The White House has taken issue with Apple's suggestion that creating a backdoor to iOS would threaten the security of all its customers, instead arguing that the issue applies to just one iPhone in question.




In a press briefing on Wednesday, spokesman Josh Earnest said the government does not want Apple to "create a new backdoor to its products," according to Reuters. Instead, he suggested the issue is related to just one case: The December terrorist shooting in San Bernardino, Calif., that resulted in 16 deaths and 24 injuries.
The White House believes this is about one case, but Apple believes creating a backdoor could set a dangerous precedent.
"(President Barack Obama) certainly believes that this is an important national priority," Earnest told reporters at the White House.

Apple Chief Executive Tim Cook himself predicted this argument in his open letter to the public on Wednesday, saying that the government "may argue that its use would be limited to this case." But in Cook's view, "there is no way to guarantee such control."

From Apple's perspective, creating a tool to access a single iPhone could open the flood gates for future issues rippling well beyond the investigation into the San Bernardino shooting.

"In the wrong hands, this software — which does not exist today — would have the potential to unlock any iPhone in someone's physical possession," Cook said.

The controversy began Tuesday, when a U.S. magistrate judge ordered Apple to comply with FBI requests to help extract data from an iPhone owned by one of the shooters involved in the terrorist attack.
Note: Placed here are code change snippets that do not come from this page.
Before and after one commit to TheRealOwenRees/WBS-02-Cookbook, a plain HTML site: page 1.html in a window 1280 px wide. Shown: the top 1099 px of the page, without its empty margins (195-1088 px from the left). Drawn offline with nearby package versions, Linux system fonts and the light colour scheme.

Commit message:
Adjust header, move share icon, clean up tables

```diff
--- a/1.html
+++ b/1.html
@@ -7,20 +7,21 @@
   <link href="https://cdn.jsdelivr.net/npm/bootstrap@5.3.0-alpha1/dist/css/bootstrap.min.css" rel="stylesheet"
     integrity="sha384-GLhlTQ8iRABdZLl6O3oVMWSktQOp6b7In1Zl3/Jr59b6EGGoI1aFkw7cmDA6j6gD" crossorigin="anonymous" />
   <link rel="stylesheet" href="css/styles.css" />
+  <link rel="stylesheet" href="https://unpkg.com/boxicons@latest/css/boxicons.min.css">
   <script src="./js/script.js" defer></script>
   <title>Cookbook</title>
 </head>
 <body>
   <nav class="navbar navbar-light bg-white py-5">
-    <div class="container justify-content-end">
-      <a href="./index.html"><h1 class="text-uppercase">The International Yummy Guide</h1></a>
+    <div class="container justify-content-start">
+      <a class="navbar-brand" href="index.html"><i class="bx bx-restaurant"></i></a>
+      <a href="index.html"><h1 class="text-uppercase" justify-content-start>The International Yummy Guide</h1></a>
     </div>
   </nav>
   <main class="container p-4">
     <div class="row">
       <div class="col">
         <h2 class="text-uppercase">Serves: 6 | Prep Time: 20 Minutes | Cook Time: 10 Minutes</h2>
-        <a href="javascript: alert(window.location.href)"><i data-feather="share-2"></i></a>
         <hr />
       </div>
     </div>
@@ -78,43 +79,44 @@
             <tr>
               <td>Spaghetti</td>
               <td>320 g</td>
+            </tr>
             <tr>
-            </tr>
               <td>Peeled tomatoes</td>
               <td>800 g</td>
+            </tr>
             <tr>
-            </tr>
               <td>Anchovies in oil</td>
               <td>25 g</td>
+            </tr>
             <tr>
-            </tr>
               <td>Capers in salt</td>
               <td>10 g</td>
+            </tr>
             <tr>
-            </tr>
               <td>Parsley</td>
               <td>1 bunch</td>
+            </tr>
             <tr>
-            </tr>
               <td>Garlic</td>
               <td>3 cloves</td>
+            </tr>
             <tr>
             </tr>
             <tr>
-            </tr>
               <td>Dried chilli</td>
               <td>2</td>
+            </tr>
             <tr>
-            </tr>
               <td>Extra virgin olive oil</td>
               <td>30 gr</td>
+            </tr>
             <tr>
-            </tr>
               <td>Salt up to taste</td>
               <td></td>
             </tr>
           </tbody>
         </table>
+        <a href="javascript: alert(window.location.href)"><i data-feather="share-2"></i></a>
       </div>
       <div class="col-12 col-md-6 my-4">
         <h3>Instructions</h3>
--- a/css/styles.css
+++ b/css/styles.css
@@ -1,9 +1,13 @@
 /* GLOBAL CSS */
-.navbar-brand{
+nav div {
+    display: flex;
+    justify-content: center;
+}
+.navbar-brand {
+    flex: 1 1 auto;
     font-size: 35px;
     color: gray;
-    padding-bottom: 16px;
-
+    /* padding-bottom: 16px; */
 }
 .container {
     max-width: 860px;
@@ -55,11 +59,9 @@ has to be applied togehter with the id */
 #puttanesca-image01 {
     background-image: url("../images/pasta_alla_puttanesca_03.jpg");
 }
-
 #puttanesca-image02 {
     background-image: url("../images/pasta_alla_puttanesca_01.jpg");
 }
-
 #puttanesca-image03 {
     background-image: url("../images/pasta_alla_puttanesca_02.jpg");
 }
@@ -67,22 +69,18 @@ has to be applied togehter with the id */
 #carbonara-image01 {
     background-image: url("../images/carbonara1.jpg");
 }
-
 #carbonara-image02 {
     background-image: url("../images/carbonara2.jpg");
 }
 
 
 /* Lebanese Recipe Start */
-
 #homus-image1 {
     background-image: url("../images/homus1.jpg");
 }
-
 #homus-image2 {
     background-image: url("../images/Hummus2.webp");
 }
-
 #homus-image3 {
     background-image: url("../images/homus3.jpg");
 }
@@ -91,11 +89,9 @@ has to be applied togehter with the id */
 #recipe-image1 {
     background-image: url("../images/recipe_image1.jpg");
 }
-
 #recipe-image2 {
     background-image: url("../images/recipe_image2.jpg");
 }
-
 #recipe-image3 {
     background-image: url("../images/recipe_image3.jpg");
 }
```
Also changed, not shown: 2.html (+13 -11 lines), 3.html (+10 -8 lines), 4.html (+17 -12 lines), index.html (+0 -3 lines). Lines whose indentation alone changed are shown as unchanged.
The device in question is an iPhone 5c that was password protected by the gunman, and is set to erase a stored decryption key after ten unsuccessful login attempts.